Clinton. Clinton’s language has changed the most from the primary debates. She went from being analytic to more narrative and from relatively authentic to rather distant. By all accounts, she spent quite a bit of time preparing for the debate to change the way she speaks to address criticisms she has faced. Her drop in authenticity could be a result of consciously altering how she normally speaks. Her drop in authenticity may also give people a sense of her being more authoritative. Given the way she has been criticized for not being open (despite often being more accurate than Trump according to fact checkers like CNN and PoliFact), shifting back to her more honest style might be in order.

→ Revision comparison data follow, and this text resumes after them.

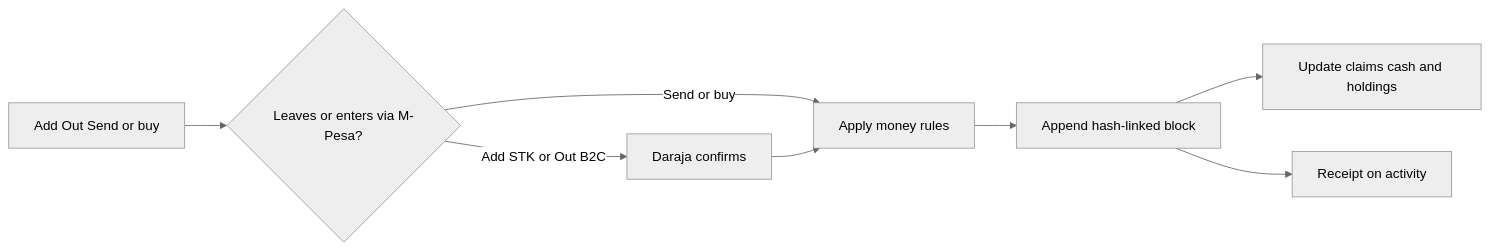
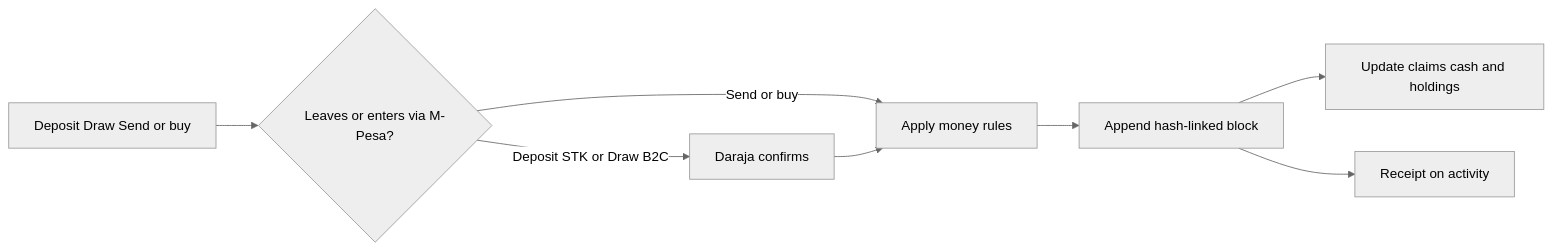
The second of 4 diagrams in README.md (hackstreetboysltd/pesaMatters), drawn with Mermaid (neutral theme) before and after one commit. The commit also changed other lines of this file and 65 other files, not shown here.

````diff
--- a/README.md
+++ b/README.md
@@ -160,10 +152,10 @@
 ```mermaid
 flowchart LR
-  action[Add Out Send or buy] --> pay{Leaves or enters via M-Pesa?}
-  pay -->|Add STK or Out B2C| daraja[Daraja confirms]
+  action[Deposit Draw Send or buy] --> pay{Leaves or enters via M-Pesa?}
+  pay -->|Deposit STK or Draw B2C| daraja[Daraja confirms]
   pay -->|Send or buy| rules[Apply money rules]
   daraja --> rules
   rules --> block[Append hash-linked block]
   block --> books[Update claims cash and holdings]
   block --> receipt[Receipt on activity]
 ```
````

Trump. When not reading from a script, Donald Trump is remarkably consistent. Trump says what he thinks and believes in what he says. Unlike Clinton, Trump did not seem to spend much time preparing for the debate. For better or worse, Trump is who he is and may not change to court new voters or change people’s perceptions.
Kayla N. Jordan and James W. Pennebaker
University of Texas at Austin
Donald Trump is now the official presidential nominee of the Republican party. At the RNC convention, two of his former rivals, Ted Cruz and Chris Christie, returned for another moment in the spotlight. Interestingly, both also gave presentations at the 2012 RNC convention in support of Mitt Romney. Here we look at how Cruz and Christie have evolved from the 2012 convention through the 2016 primary debates to the 2016 RNC convention. We examine their language in their speeches and debates to determine how their emotional tone has shifted, how authentic they seem now, and how their thinking has changed providing a glimpse into how the Republican party has changed over these last four years.
Back in 2012, Christie was in his first term as governor of NJ. In his RNC speech, he talked about his own life, what he was doing as governor, and why he thought Mitt Romney should be president. His speech was relatively upbeat and optimistic using words like love, respect, and happy. During the 2016 primary debates, Christie lost some of that optimism, speaking more negatively. In his speech at the recent RNC, Christie devoted most of his time attacking Hillary Clinton barely mentioning Trump at all. His speech is full of negative emotion words eliciting anger and sadness like danger, death, and guilty. Christie’s latest speech is indicative of someone who is feeling defeated. Now he is stuck between the man who defeated him in the primary and a woman who he clearly dislikes, and it is understandable that Christie may be feeling somewhat depressed.
In 2012, Cruz was running for his Senate seat in Texas. He gave a positive, optimistic speech at the RNC convention discussing his own background and beliefs while endorsing Romney as the nominee. Like Christie, his tone during the 2016 primary debates was more negative and pessimistic perhaps reflecting a change in Republican sentiment. Cruz’s tone at the RNC convention this week was remarkably different from Christie’s. He had a very positive, upbeat tone focused on his own political beliefs rather than attacking Clinton or praising Trump. His positive tone was somewhat ironic given that Cruz’s speech was met with loud boos and cat-calls from the audience due to his refusing to endorse Trump for president. Perhaps, Cruz is moving on from his failure in this cycle and looking forward to his chances in 2020.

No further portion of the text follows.